**Task statement:**
Could you please output all of the records exactly?

**Extracted data:**

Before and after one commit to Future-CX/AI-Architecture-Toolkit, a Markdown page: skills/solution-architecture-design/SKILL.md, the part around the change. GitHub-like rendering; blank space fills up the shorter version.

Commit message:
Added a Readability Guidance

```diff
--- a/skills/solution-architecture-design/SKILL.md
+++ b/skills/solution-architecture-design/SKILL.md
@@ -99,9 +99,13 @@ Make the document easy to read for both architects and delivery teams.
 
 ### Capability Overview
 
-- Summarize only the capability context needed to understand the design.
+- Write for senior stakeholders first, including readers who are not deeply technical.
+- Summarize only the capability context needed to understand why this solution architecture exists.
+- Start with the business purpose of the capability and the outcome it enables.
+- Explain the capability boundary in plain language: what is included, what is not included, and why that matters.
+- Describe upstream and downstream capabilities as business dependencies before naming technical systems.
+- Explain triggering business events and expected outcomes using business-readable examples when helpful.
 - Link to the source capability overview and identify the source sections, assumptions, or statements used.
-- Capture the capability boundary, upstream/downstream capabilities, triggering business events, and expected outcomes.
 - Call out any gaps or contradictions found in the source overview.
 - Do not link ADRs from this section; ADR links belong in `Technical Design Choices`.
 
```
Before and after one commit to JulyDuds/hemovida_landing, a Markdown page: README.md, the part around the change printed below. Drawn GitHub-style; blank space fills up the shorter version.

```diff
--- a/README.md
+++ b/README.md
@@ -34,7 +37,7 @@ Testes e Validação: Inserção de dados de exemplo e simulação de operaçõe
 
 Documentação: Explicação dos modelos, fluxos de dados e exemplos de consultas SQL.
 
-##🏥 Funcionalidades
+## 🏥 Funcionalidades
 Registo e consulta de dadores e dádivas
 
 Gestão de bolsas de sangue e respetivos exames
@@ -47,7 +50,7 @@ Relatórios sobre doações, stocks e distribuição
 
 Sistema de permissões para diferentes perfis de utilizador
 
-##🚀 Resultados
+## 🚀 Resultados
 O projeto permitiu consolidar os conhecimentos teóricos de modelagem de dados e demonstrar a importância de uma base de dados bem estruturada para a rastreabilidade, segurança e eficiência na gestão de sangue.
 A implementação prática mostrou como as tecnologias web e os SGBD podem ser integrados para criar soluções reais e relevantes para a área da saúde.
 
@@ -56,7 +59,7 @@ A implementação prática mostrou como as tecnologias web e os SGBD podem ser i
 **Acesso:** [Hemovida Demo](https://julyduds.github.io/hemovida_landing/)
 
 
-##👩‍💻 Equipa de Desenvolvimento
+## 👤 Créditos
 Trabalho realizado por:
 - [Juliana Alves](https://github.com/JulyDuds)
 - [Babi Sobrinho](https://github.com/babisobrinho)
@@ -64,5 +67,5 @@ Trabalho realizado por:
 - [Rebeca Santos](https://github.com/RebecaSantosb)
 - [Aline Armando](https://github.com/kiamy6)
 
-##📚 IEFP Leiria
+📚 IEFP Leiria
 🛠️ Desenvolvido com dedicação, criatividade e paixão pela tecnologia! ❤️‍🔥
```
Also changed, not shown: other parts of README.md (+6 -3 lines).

**Your solution:**
Before and after one commit to Future-CX/AI-Architecture-Toolkit, a Markdown page: skills/solution-architecture-design/SKILL.md, the part around the change. GitHub-like rendering; blank space fills up the shorter version.

Commit message:
Added a Readability Guidance

```diff
--- a/skills/solution-architecture-design/SKILL.md
+++ b/skills/solution-architecture-design/SKILL.md
@@ -99,9 +99,13 @@ Make the document easy to read for both architects and delivery teams.
 
 ### Capability Overview
 
-- Summarize only the capability context needed to understand the design.
+- Write for senior stakeholders first, including readers who are not deeply technical.
+- Summarize only the capability context needed to understand why this solution architecture exists.
+- Start with the business purpose of the capability and the outcome it enables.
+- Explain the capability boundary in plain language: what is included, what is not included, and why that matters.
+- Describe upstream and downstream capabilities as business dependencies before naming technical systems.
+- Explain triggering business events and expected outcomes using business-readable examples when helpful.
 - Link to the source capability overview and identify the source sections, assumptions, or statements used.
-- Capture the capability boundary, upstream/downstream capabilities, triggering business events, and expected outcomes.
 - Call out any gaps or contradictions found in the source overview.
 - Do not link ADRs from this section; ADR links belong in `Technical Design Choices`.
 
```
Before and after one commit to JulyDuds/hemovida_landing, a Markdown page: README.md, the part around the change printed below. Drawn GitHub-style; blank space fills up the shorter version.

```diff
--- a/README.md
+++ b/README.md
@@ -34,7 +37,7 @@ Testes e Validação: Inserção de dados de exemplo e simulação de operaçõe
 
 Documentação: Explicação dos modelos, fluxos de dados e exemplos de consultas SQL.
 
-##🏥 Funcionalidades
+## 🏥 Funcionalidades
 Registo e consulta de dadores e dádivas
 
 Gestão de bolsas de sangue e respetivos exames
@@ -47,7 +50,7 @@ Relatórios sobre doações, stocks e distribuição
 
 Sistema de permissões para diferentes perfis de utilizador
 
-##🚀 Resultados
+## 🚀 Resultados
 O projeto permitiu consolidar os conhecimentos teóricos de modelagem de dados e demonstrar a importância de uma base de dados bem estruturada para a rastreabilidade, segurança e eficiência na gestão de sangue.
 A implementação prática mostrou como as tecnologias web e os SGBD podem ser integrados para criar soluções reais e relevantes para a área da saúde.
 
@@ -56,7 +59,7 @@ A implementação prática mostrou como as tecnologias web e os SGBD podem ser i
 **Acesso:** [Hemovida Demo](https://julyduds.github.io/hemovida_landing/)
 
 
-##👩‍💻 Equipa de Desenvolvimento
+## 👤 Créditos
 Trabalho realizado por:
 - [Juliana Alves](https://github.com/JulyDuds)
 - [Babi Sobrinho](https://github.com/babisobrinho)
@@ -64,5 +67,5 @@ Trabalho realizado por:
 - [Rebeca Santos](https://github.com/RebecaSantosb)
 - [Aline Armando](https://github.com/kiamy6)
 
-##📚 IEFP Leiria
+📚 IEFP Leiria
 🛠️ Desenvolvido com dedicação, criatividade e paixão pela tecnologia! ❤️‍🔥
```
Also changed, not shown: other parts of README.md (+6 -3 lines).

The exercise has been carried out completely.